▶ [EXERCISE GOAL] For each record below, set it down exactly but leave out any picture.

▶ [SOURCE MATERIAL]
◇ ◇ ◇ ◇ ◇

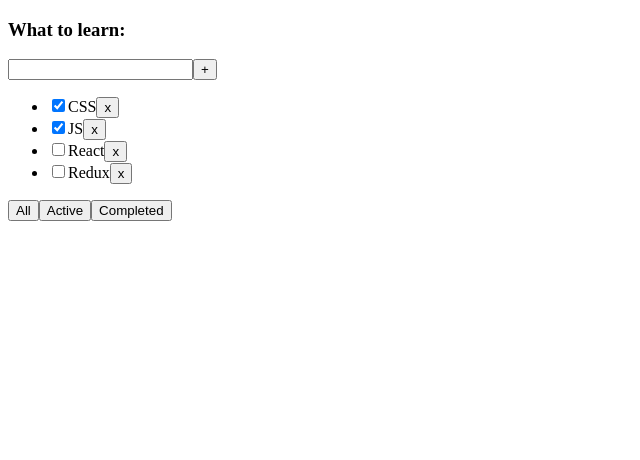
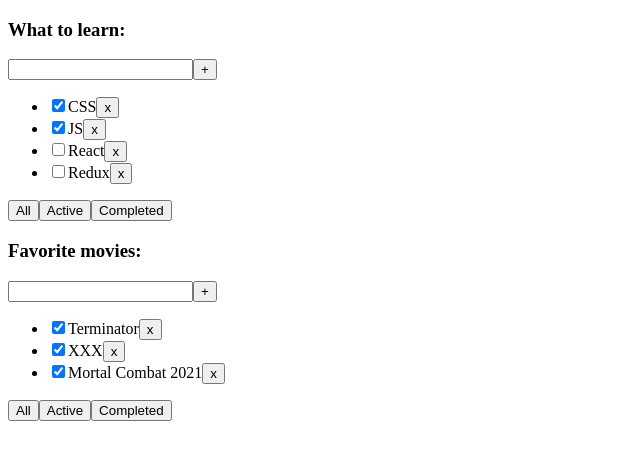
Before and after one commit to KDaniyil/ToDoList-React, a React (Create React App) app: page / in a window 1280 px wide. Shown: the top 460 px of the page, without its empty margins (0-640 px from the left). Built offline with nearby package versions, Linux system fonts and the light colour scheme; the HTML template or start-up script is replaced by a standard one.

Commit message:
add function filter

```diff
--- a/src/components/ToDoList/ToDoList.tsx
+++ b/src/components/ToDoList/ToDoList.tsx
@@ -7,7 +7,7 @@
     return (
         <>
             <ToDoListItem toDoName={'What to learn:'} initTasks={skills} />
-            {/* <ToDoListItem toDoName={'Favorite movies:'} task={movies} /> */}
+            <ToDoListItem toDoName={'Favorite movies:'} initTasks={movies} />
         </>
     )
 }
--- a/src/components/ToDoList/ToDoListItem.tsx
+++ b/src/components/ToDoList/ToDoListItem.tsx
@@ -1,4 +1,5 @@
 import { useState } from 'react'
+import { FilterValuesType } from '../../utils/tasks'
 import ToDoListItemTask from './ToDoListItemTask'
 
 type Props = {
@@ -11,11 +12,23 @@
     isDone: boolean
 }
 const ToDoListItem = ({ toDoName, initTasks }: Props) => {
-    const [listTasks, setListTasks] = useState(initTasks)
+    const [listTasks, setListTasks] = useState<TaskType[]>(initTasks)
+    const [filter, setFilter] = useState<FilterValuesType>('all')
 
     function removeTask(id: number) {
         setListTasks(listTasks.filter((task) => task.id !== id))
     }
+    function changeFilter(value: FilterValuesType) {
+        setFilter(value)
+    }
+    let tasksForTodoList = listTasks
+    if (filter === 'completed') {
+        tasksForTodoList = listTasks.filter((task) => task.isDone === true)
+    }
+    if (filter === 'active') {
+        tasksForTodoList = listTasks.filter((task) => task.isDone === false)
+    }
+
     return (
         <>
             <h3>{toDoName}</h3>
@@ -24,7 +37,7 @@
                 <button>+</button>
             </div>
             <ul>
-                {listTasks.map(({ id, title, isDone }) => {
+                {tasksForTodoList.map(({ id, title, isDone }) => {
                     return (
                         <>
                             <ToDoListItemTask
@@ -38,9 +51,27 @@
                 })}
             </ul>
             <div>
-                <button>All</button>
-                <button>Active</button>
-                <button>Completed</button>
+                <button
+                    onClick={() => {
+                        changeFilter('all')
+                    }}
+                >
+                    All
+                </button>
+                <button
+                    onClick={() => {
+                        changeFilter('active')
+                    }}
+                >
+                    Active
+                </button>
+                <button
+                    onClick={() => {
+                        changeFilter('completed')
+                    }}
+                >
+                    Completed
+                </button>
             </div>
         </>
     )
--- a/src/utils/tasks.ts
+++ b/src/utils/tasks.ts
@@ -1,4 +1,6 @@
-type TaskType = {
+import { type } from "os"
+
+export type TaskType = {
     id: number
     title: string
     isDone: boolean
@@ -28,3 +30,5 @@
         id: 3, title: "Mortal Combat 2021", isDone: true
     }
 ]
+
+export type FilterValuesType = "all" | "completed" | "active"
```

◇ ◇ ◇ ◇ ◇

▶ [OUTPUT]
Before and after one commit to KDaniyil/ToDoList-React, a React (Create React App) app: page / in a window 1280 px wide. Shown: the top 460 px of the page, without its empty margins (0-640 px from the left). Built offline with nearby package versions, Linux system fonts and the light colour scheme; the HTML template or start-up script is replaced by a standard one.

Commit message:
add function filter

```diff
--- a/src/components/ToDoList/ToDoList.tsx
+++ b/src/components/ToDoList/ToDoList.tsx
@@ -7,7 +7,7 @@
     return (
         <>
             <ToDoListItem toDoName={'What to learn:'} initTasks={skills} />
-            {/* <ToDoListItem toDoName={'Favorite movies:'} task={movies} /> */}
+            <ToDoListItem toDoName={'Favorite movies:'} initTasks={movies} />
         </>
     )
 }
--- a/src/components/ToDoList/ToDoListItem.tsx
+++ b/src/components/ToDoList/ToDoListItem.tsx
@@ -1,4 +1,5 @@
 import { useState } from 'react'
+import { FilterValuesType } from '../../utils/tasks'
 import ToDoListItemTask from './ToDoListItemTask'
 
 type Props = {
@@ -11,11 +12,23 @@
     isDone: boolean
 }
 const ToDoListItem = ({ toDoName, initTasks }: Props) => {
-    const [listTasks, setListTasks] = useState(initTasks)
+    const [listTasks, setListTasks] = useState<TaskType[]>(initTasks)
+    const [filter, setFilter] = useState<FilterValuesType>('all')
 
     function removeTask(id: number) {
         setListTasks(listTasks.filter((task) => task.id !== id))
     }
+    function changeFilter(value: FilterValuesType) {
+        setFilter(value)
+    }
+    let tasksForTodoList = listTasks
+    if (filter === 'completed') {
+        tasksForTodoList = listTasks.filter((task) => task.isDone === true)
+    }
+    if (filter === 'active') {
+        tasksForTodoList = listTasks.filter((task) => task.isDone === false)
+    }
+
     return (
         <>
             <h3>{toDoName}</h3>
@@ -24,7 +37,7 @@
                 <button>+</button>
             </div>
             <ul>
-                {listTasks.map(({ id, title, isDone }) => {
+                {tasksForTodoList.map(({ id, title, isDone }) => {
                     return (
                         <>
                             <ToDoListItemTask
@@ -38,9 +51,27 @@
                 })}
             </ul>
             <div>
-                <button>All</button>
-                <button>Active</button>
-                <button>Completed</button>
+                <button
+                    onClick={() => {
+                        changeFilter('all')
+                    }}
+                >
+                    All
+                </button>
+                <button
+                    onClick={() => {
+                        changeFilter('active')
+                    }}
+                >
+                    Active
+                </button>
+                <button
+                    onClick={() => {
+                        changeFilter('completed')
+                    }}
+                >
+                    Completed
+                </button>
             </div>
         </>
     )
--- a/src/utils/tasks.ts
+++ b/src/utils/tasks.ts
@@ -1,4 +1,6 @@
-type TaskType = {
+import { type } from "os"
+
+export type TaskType = {
     id: number
     title: string
     isDone: boolean
@@ -28,3 +30,5 @@
         id: 3, title: "Mortal Combat 2021", isDone: true
     }
 ]
+
+export type FilterValuesType = "all" | "completed" | "active"
```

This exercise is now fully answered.